What about marijuana? Isn’t it OK in Boulder? Aren’t there medical cards for that?
The policy freshmen most often run afoul of is alcohol. It’s simple, really. If you’re under 21 years old, you can’t drink. If the police catch you drinking or even holding an alcoholic beverage, then it’s a “minor in possession” summons, or MIP for short. The legal consequences can be severe, including fines, community service and, most importantly, a permanent record. And that’s before the university has its say.
According to CU spokesman Bronson Hilliard, the university has stepped up both its punitive and preventative measures concerning alcohol infractions.
The Office of Student Conduct carries out its own investigations into suspected incidents, and if they find out a minor has been drinking, consequences can range from suspension to mandatory alcohol education classes to a call home to your parents, depending on the circumstances of the case. Oh, and those mandatory classes aren’t free. They’re more than $100 for a first-time offense, and the cost only goes up after that. Beer is cheap. Drinking isn’t.
Don’t think you have to drink to fit in, either.
According to Hilliard, roughly 30 percent of incoming CU students reported that they don’t drink and don’t want to. And with the university providing so many alcohol-free activities, often for free, they don’t really have to.
Obviously you can’t do meth, cocaine or heroin on campus (or anywhere in Boulder), but you knew that, right?
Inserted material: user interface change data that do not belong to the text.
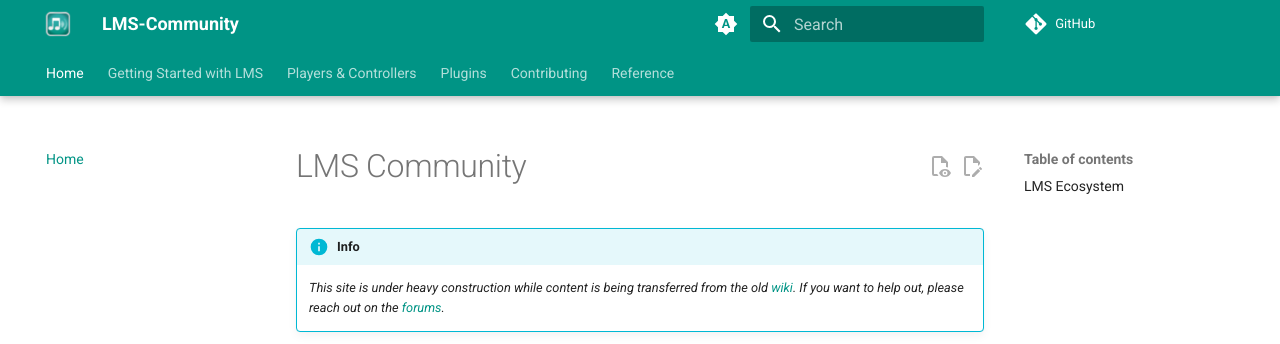
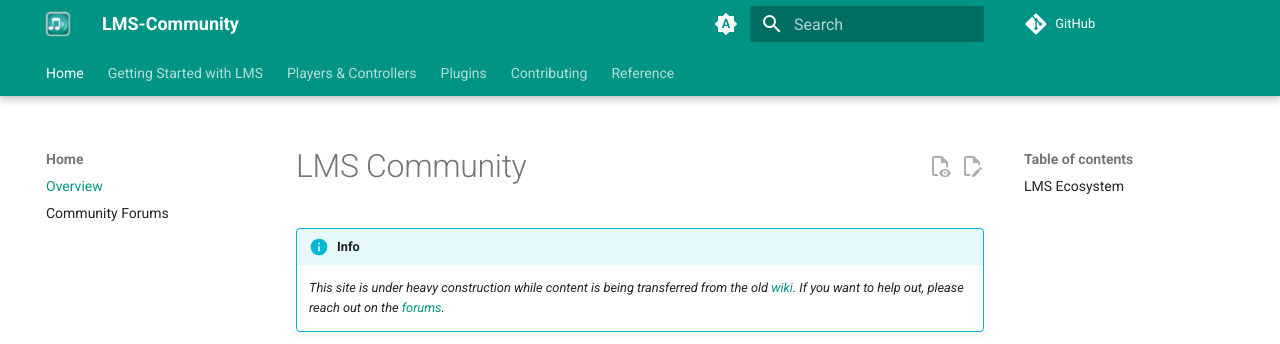
Before and after one commit to LMS-Community/lms-community.github.io, an MkDocs documentation site: the page built from docs/index.md, in a window 1280 px wide. Shown: the top 344 px of the page. Built offline with MkDocs 1.6.1 and Material for MkDocs 9.7.7, drawn with Linux system fonts in a browser that asks for light colours; comment, search, counter and statistics services are not loaded.

Commit message:
Add Search, and links to forum and LMS source.

```diff
--- a/mkdocs.yml
+++ b/mkdocs.yml
@@ -38,8 +38,9 @@
       toggle:
         icon: material/brightness-4
         name: Switch to system preference
-#  font:
-#    text: sans-serif
+
+plugins:
+  - search
 
 extra:
   social:
@@ -62,7 +63,9 @@
       emoji_generator: !!python/name:material.extensions.emoji.to_svg
 
 nav:
-  - Home: index.md
+  - Home:
+    - Overview: index.md
+    - Community Forums: https://forums.slimdevices.com
   - Getting Started with LMS:
     - Installation: getting-started/index.md
     - Migrate from UE Smart Radio: getting-started/migrate-from-uesr.md
```
Also changed, not shown: docs/reference/logitech-media-server.md (+2 -0 lines).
But what about marijuana? Isn’t it OK in Boulder? Aren’t there medical cards for that?
Not on campus there aren’t. Even students who have a legitimate medical marijuana card can’t light up on campus. For freshmen, who are normally required to live on campus their first year, exceptions can be made that allow those with a medial marijuana card to pursue off-campus housing when necessary. We can hear you asking it now: But what about 4/20?
The infamous “smoke out” event, which draws some 8,000 people to Norlin Quad each April for a mass toke, is not legal. It’s definitely not CU-sponsored and, according to Hilliard, it’s not even that popular with CU students.
“Unless CU students have magically aged into their late 20s and 30s, most of these people aren’t CU students,” he says.
Many people on campus, faculty and students alike, complain about the traffic, the smoke and the mess left behind, Hilliard says.
(If you want to read about how the 4/20 tradition reportedly started, check out our April 15 story at www.boulderweekly.com.)
Current legal wrangling over the constitutionality of gun bans on campus notwithstanding, CU’s policy on weapons has not changed: The answer is no.
No guns, no knives (hunting, pocket or otherwise), no swords, no stun guns and no other weapons are allowed on campus. End of story. Not even replicas of weapons, by the way. Everyone has a right to feel safe on campus, so leave your arsenal and ammunition at home with mom and dad.
All of these rules might sound like a buzz kill, but remember: These rules are here to keep you safe and sane. Do you really want some drunk, naked guy tearing around your dorm at two in the morning with a loaded gun and a spliff?
For a complete list of things not to do, advice on what to do if you do them anyway, and things you can do instead, visit the Office of Student Conduct website at www.colorado.edu/studentaffairs/studentconduct.